An out-of-place “Law & Order”-style opening narration clues you in that “The Strangers” was “inspired by real events.” The authoritative voice goes on to tell you some statistics about violent crime (as the movie prints them for us to read as well) before ending with the shocking admission that, in this case, nobody really knows what happened.
(It reminds me of the Coen brothers “Fargo,” which stated “This is a true story” in the opening and claimed that all persons were fictitious in the closing credits.)
It’s not “shocking,” of course, that writer/director Bryan Bertino would lead the audience astray. Yes, violent crimes happen. No, this movie is not based on any one couple in particular. Cheap scare tactic? Why not? “The Texas Chainsaw Massacre” was falsely marketed as a true story too.
Bertino is skilled enough at telling his stalker-horror story with all the classic elements of a good suspense film, so giving it the “real events” tagline just further convinces that this could happen to you. “The Strangers”—starring Scott Speedman and Liv Tyler as James and Kristen, a young couple who are terrorized late at night in a summer house—is all about perspective. We meet the couple after a marriage proposal gone bad. A very convincing opening sequence with lots of silence doesn’t reveal why James’ offer was rejected, and it doesn’t have to.
It is too bad that the villains’ motives couldn’t have been left unspoken as well.
Simple in its setup and implementation, “The Strangers” makes the most of three masked psychos stalking a couple. Modestly shot with hand-held cameras and low camera positions, the movie puts you in the same spot as the victims. The sparse use of scary-score music puts the emphasis instead on scratchy old country records, loud knocks on the doors, and more silence. Bertino knows what he wants, but after a good 45 minutes of playing every tastefully suspenseful card in the deck, the movie begins to drag and the spookiness is replaced by ridiculousness.
For a while there, it looked like Bertino would avoid the classic horror pitfalls. Hey, a couple of them are fine—they’re staples of the genre, right? They’re in there because they work well. True, but when you resort to them to stretch out time while tension is supposed to be mounting, that’s not so good.
The eventual ‘unlikely character decisions’ surface, as James does something really stupid—twice.
Not only do the bad guys have the ability to be everywhere they need to be to maximize their stalking potential, but they also have time to write nasty messages on the walls and windows for our protagonists to see.
“Look! There’s somebody over there!” but a second look reveals—nothing! The ‘suddenly disappearing villain’ is a good trick once, maybe twice; but after the sixth time, it doesn’t make very good suspense-sense.
Thank God the torture in this movie is mostly psychological, though.
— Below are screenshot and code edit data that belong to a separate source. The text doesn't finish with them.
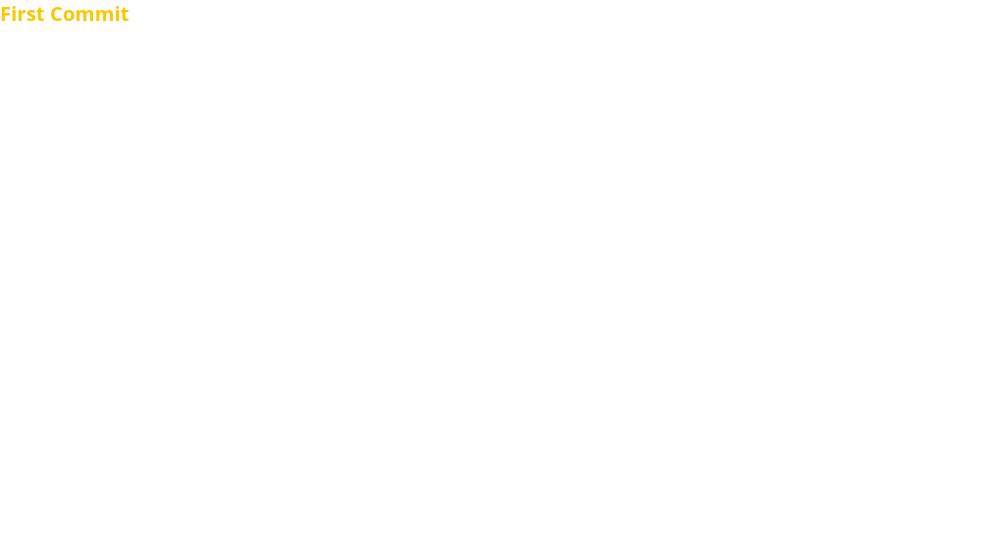
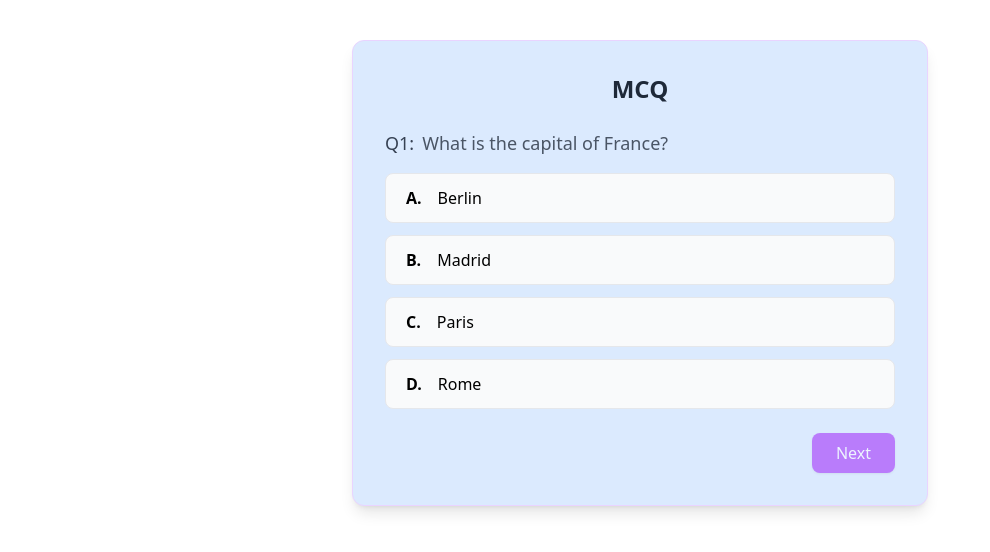
Before and after one commit to yarrowtech/EECTryouts, a React (Vite) app in the folder website/: page / in a window 1280 px wide. Shown: the top 552 px of the page, without its empty margins (0-990 px from the left). Built offline with nearby package versions, Linux system fonts and the light colour scheme.

Commit message:
add mcq options with color

```diff
--- a/website/src/App.jsx
+++ b/website/src/App.jsx
@@ -1,8 +1,8 @@
+import MCQ from "./games/mcq"
 
 function App() {
-
   return (
-    <h1 className="text-yellow-400 text-xl font-bold">First Commit</h1>
+    <MCQ />
   )
 }
 
--- /dev/null
+++ b/website/src/games/mcq.jsx
@@ -0,0 +1,80 @@
+import React, { useState } from "react";
+
+const questions = [
+  {
+    question: "What is the capital of France?",
+    options: ["Berlin", "Madrid", "Paris", "Rome"],
+    answer: 2,
+  },
+  {
+    question: "Which planet is known as the Red Planet?",
+    options: ["Earth", "Mars", "Jupiter", "Saturn"],
+    answer: 1,
+  },
+  {
+    question: "Who wrote 'To Kill a Mockingbird'?",
+    options: ["Harper Lee", "Mark Twain", "J.K. Rowling", "Jane Austen"],
+    answer: 0,
+  },
+];
+
+const optionLabels = ['A', 'B', 'C', 'D'];
+
+function MCQ() {
+  const [current, setCurrent] = useState(0);
+  const [selected, setSelected] = useState(null);
+
+  const handleOptionClick = (idx) => {
+    setSelected(idx);
+  };
+
+  const handleNext = () => {
+    setCurrent((prev) => prev + 1);
+    setSelected(null);
+  };
+
+  const q = questions[current];
+
+  return (
+    <div className="max-w-xl mx-auto mt-10 bg-blue-100 rounded-xl shadow-lg p-8 border border-purple-200">
+      <h2 className="text-2xl font-bold text-gray-800 mb-6 text-center">MCQ</h2>
+      <div className="mb-4">
+        <span className="text-lg font-medium text-gray-700">Q{current + 1}:</span>
+        <span className="ml-2 text-lg text-gray-600">{q.question}</span>
+      </div>
+      <div className="space-y-3 mb-6">
+        {q.options.map((option, idx) => {
+          const isSelected = selected === idx;
+          return (
+            <button
+              key={idx}
+              onClick={() => handleOptionClick(idx)}
+              className={`w-full flex items-center text-left px-5 py-3 rounded-lg border transition-all duration-200 focus:outline-none
+                bg-gray-50 border-gray-200
+                ${isSelected ? 'bg-yellow-100 border-yellow-300 font-semibold' : 'hover:bg-purple-50 hover:border-purple-300'}
+              `}
+            >
+              <span className="mr-4 font-bold">{optionLabels[idx]}.</span>
+              {option}
+            </button>
+          );
+        })}
+      </div>
+      <div className="flex justify-end">
+        {current < questions.length - 1 ? (
+          <button
+            onClick={handleNext}
+            className="px-6 py-2 bg-purple-600 text-white rounded-lg shadow hover:bg-purple-700 transition-all disabled:opacity-50"
+            disabled={selected === null}
+          >
+            Next
+          </button>
+        ) : selected !== null && (
+          <span className="text-xl font-semibold text-purple-700">Completed!</span>
+        )}
+      </div>
+    </div>
+  );
+}
+
+export default MCQ;
```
I’ve got to credit Bertino with the sense enough to not resort to shocking gore to make up for lack of suspense. The final act, however, is as messy as a plate of spaghetti.
Little time is spent with the masked assailants—which is fine—until the moments they do get are completely wasted. “Why are you doing this?” is the cry that Kristen repeats during the attack, and it’s the question on our minds as well. The answer reduces any existentialist nightmare the filmmaker may have conjured up in the previous minutes to a pithy punchline. Following that, there is further unnecessary development on the trio’s part and a sad attempt at irony occurs with two young Mormon pamphlet-pushers.
Not only does this ruin the ending, but after avoiding the typical for as long as he could, Bertino gives in for one more final, ruinous horror convention that I won’t reveal (unless you click here).
There’s enough good in “The Strangers” to make a very frightening short film, but as a feature-length movie, it falls into too many of the traps it seemed so determined to avoid.